Exercise directions: In the data below, locate each line with the word "CIEL" and list it.

--- Exercise inputs Enclosed Below ---

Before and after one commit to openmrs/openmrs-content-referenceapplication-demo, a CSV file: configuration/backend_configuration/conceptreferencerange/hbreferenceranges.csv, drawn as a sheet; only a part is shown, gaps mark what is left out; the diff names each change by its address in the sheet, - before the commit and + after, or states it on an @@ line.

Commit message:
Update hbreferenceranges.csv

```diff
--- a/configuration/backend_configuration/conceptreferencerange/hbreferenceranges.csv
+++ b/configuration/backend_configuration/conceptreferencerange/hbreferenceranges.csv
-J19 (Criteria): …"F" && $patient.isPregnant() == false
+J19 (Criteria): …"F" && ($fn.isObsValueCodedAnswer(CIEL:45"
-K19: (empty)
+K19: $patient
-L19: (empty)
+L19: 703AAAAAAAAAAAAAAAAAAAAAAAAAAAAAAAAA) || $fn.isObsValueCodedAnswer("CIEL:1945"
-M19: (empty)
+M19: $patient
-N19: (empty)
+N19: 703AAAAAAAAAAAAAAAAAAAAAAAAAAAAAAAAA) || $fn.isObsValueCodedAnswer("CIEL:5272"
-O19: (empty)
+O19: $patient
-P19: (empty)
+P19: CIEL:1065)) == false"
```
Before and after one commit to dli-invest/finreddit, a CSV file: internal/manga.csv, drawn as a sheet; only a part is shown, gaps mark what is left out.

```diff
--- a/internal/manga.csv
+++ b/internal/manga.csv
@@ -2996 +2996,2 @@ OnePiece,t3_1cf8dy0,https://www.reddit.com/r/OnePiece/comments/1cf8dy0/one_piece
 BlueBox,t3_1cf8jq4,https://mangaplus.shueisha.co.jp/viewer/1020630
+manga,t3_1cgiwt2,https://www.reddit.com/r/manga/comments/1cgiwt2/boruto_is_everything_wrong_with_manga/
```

--- End of Enclosed Exercise inputs ---

Answer area:
+J19 (Criteria): …"F" && ($fn.isObsValueCodedAnswer(CIEL:45"
+L19: 703AAAAAAAAAAAAAAAAAAAAAAAAAAAAAAAAA) || $fn.isObsValueCodedAnswer("CIEL:1945"
+N19: 703AAAAAAAAAAAAAAAAAAAAAAAAAAAAAAAAA) || $fn.isObsValueCodedAnswer("CIEL:5272"
+P19: CIEL:1065)) == false"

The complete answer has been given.